Brecht wrote a play – “The Good Woman of Szechwan” – where the heroine tries to use a gift from the Gods to help everybody in a poor town and resolve their problems. Pretty soon she is penniless and exploited, and discovers that “what is needed is a blanket ten thousand feet wide, to cover the city”. There is no such thing of course. Plot spoiler – she has to invent a wicked uncle to tell those wanting more money and more help from her to go away. The world is like that: it isn’t possible to fix everything. Those of us who oppose action in Syria don’t support Assad – and I suspect those columnists who speak of ‘helping the regime’ know we don’t. But neither do we support some of the repulsive ‘rebels’ who execute prisoners and eat their body parts. We are not particularly keen to make debating points about the far greater fatalities in Darfur or the Congo (or chemical attacks by Saddam when he was our boy) that attracted little interest or proposals for intervention. We just have the experiences of Somalia and Afghanistan and Iraq to go on to see that meddling might be an expensive way to make matters worse, and the view of Libya and Iran and Egypt to know that regime change is not always successful.
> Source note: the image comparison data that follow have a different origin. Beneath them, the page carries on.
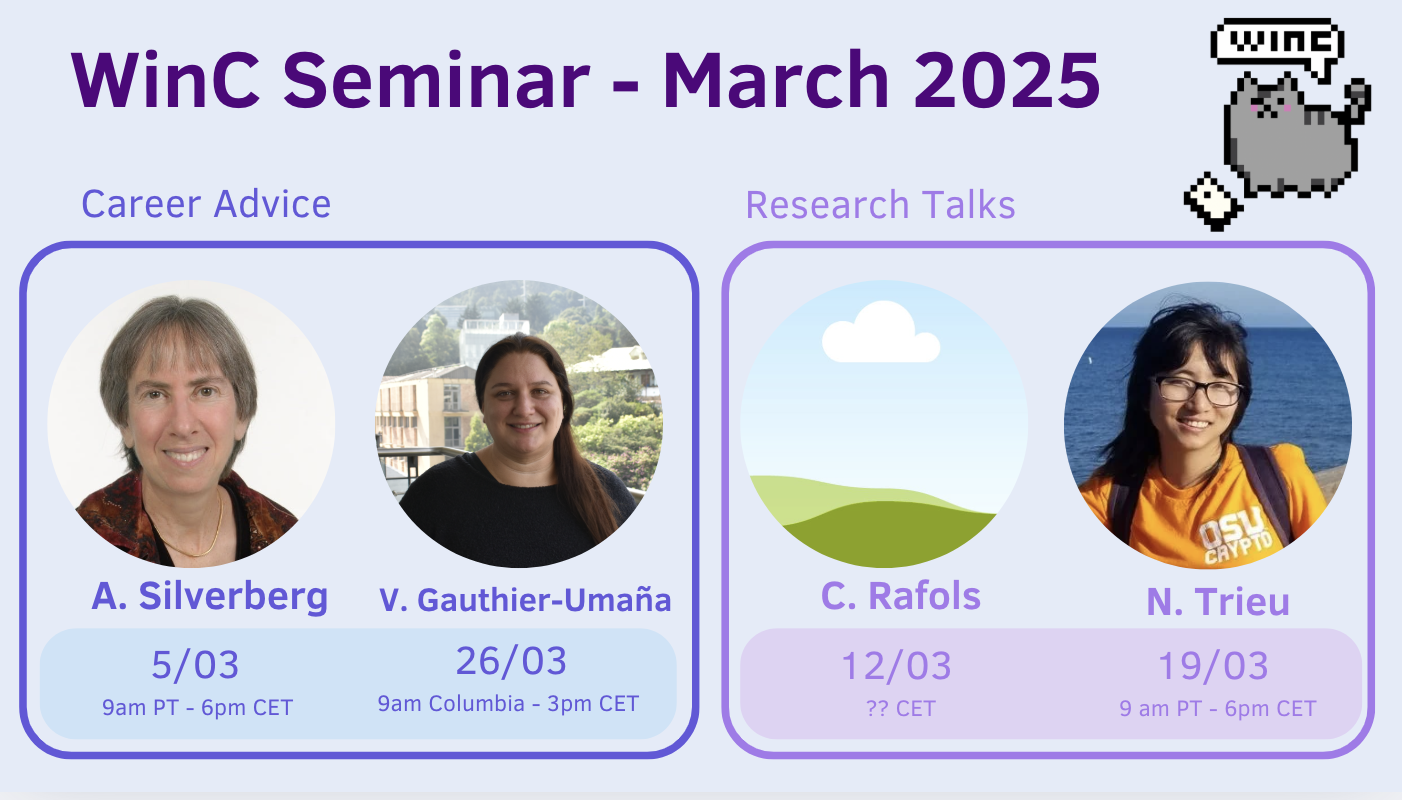
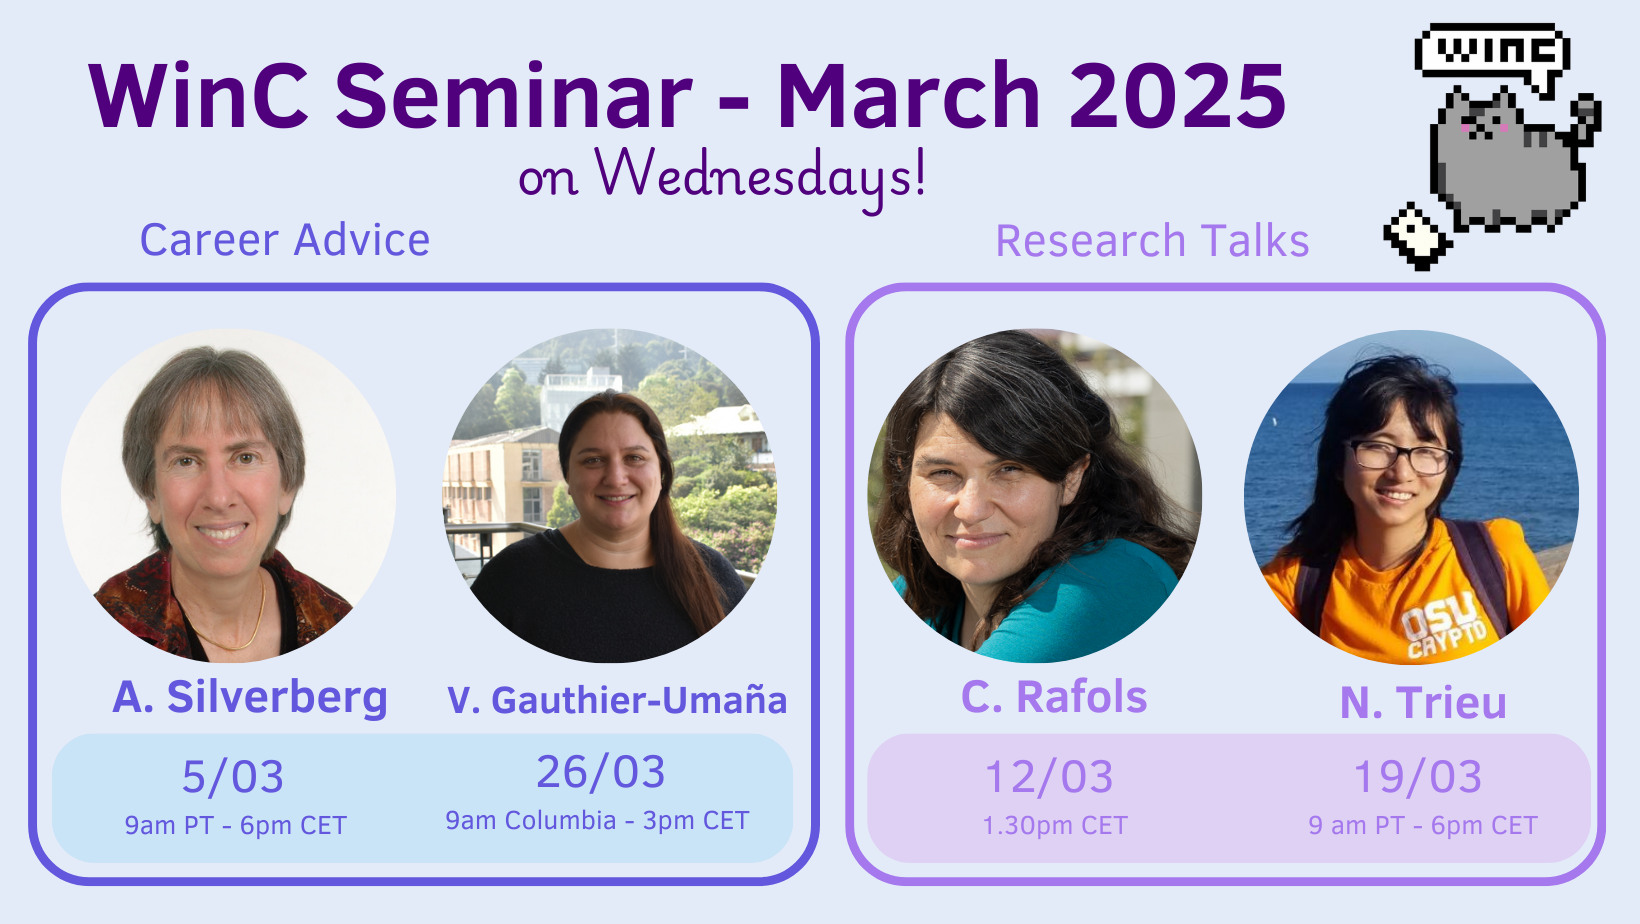
updated seminar information

Changed region(s): [[0.0, 0.2188, 0.9815, 0.9688], [0.0307, 0.0, 0.9815, 0.3438]]

diff --git a/seminar.html b/seminar.html
@@ -22,7 +22,7 @@ tags: menu
 
 <div class="regular-description-fixed">
   <h2>3rd Edition of WinC Seminar March 2025</h2>
-	<p>We will host our second WinC Seminar between May and June 2025.</p>
+	<p>We will host our third WinC Seminar in March 2025.</p>
   <!--<p>Register <a href="https://docs.google.com/forms/d/1Y7GCPviGub_nPo5DMyFjyOI7LfirwPFNGg5oSRy4r3A " target="_blank">here</a> or join our discord.</p>-->
   <p>We will have this amazing set of speakers:</p>
 
@@ -36,8 +36,8 @@ tags: menu
 			<p><a href="https://scholar.google.com/citations?user=Vv_Vh60AAAAJ&hl=es" target="_blank">Valerie Gauthier-Umaña</a></p>
     </figure>
     <figure class=”gallery__item gallery__item--3">
-      <img src="/images/winc-seminar.png" class="gallery__img" alt="Carla Rafols photo" />
-			<p><a href="" target="_blank">Carla Rafols</a></p>
+      <img src="/images/seminar/carla-rafols-image.png" class="gallery__img" alt="Carla Rafols photo" />
+			<p><a href="https://scholar.google.com/citations?user=fqaUFgQAAAAJ&hl=en" target="_blank">Carla Ràfols</a></p>
     </figure>
     <figure class=”gallery__item gallery__item--4">
       <img src="/images/seminar/ni-trieu-image.jpg" class="gallery__img" alt="Ni Trieu photo" />
@@ -59,7 +59,9 @@ tags: menu
 		<p><i>Ni Trieu</i> is an Assistant Professor of computer science at Arizona State University. Her research interests are in the area of cryptography and security, with a specific focus on secure computation and its applications such as private set intersection, private database queries, and privacy-preserving machine learning. Before joining ASU, she was a postdoc at UC Berkeley. She received her PhD degree from Oregon State University.</p>
 		<!--<p>The zoom link for this event is: <a href="https://epfl.zoom.us/j/68331978395?pwd=wJcba0Z6xx2VPQMoY0lmmck4GVyKGC.1" target="_blank">https://epfl.zoom.us/j/68331978395?pwd=wJcba0Z6xx2VPQMoY0lmmck4GVyKGC.1</a>.</p>-->
 		</li>
-    <li><p><b>12th of March at TBD CET:</b> <i>To be announced</i> by Carla Rafols.</p>
+    <li><p><b>12th of March at TBD CET:</b> <i>Advances in Succinct Non-Interactive Proofs</i> by Carla Rafols.</p>
+        <p> <i>Carla Ràfols</i> is a cryptographer based in Barcelona and an Assistant Professor at Pompeu Fabra University. Previously, she was a Marie Curie Fellow at the same university and a postdoctoral researcher at the Foundations of Cryptography Chair at Ruhr University Bochum. In the last few years, her research has focused on advancing both the practical and theoretical aspects of zero-knowledge proofs, with a focus on enhancing their efficiency and applicability.
+        </p>
 		<!--<p>The zoom link for this event is: <a href="https://epfl.zoom.us/j/64379560785?pwd=OUFTcEFhNjBwQ2tEYk0rejlwVHJoQT09" target="_blank">https://epfl.zoom.us/j/64379560785?pwd=OUFTcEFhNjBwQ2tEYk0rejlwVHJoQT09</a>.</p>-->
 		</li>
   	<li><p><b>26th of March at 15.00pm CET:</b> <i>Career Advice </i> by Valerie Gauthier-Umaña.</p>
Footnote: a week or so ago, my line was to threaten the Tomahawks and drones unless specific and deliverable assurance were received – no chemical weapons, open access for humanitarian aid organisations, immediate cooperation with International War Crimes investigators. It looks as if we might be crawling towards some version of this, with the closure of all chemical stockpiles. War may be the continuation of diplomacy by other means, but diplomacy should be the replacement of war by other means.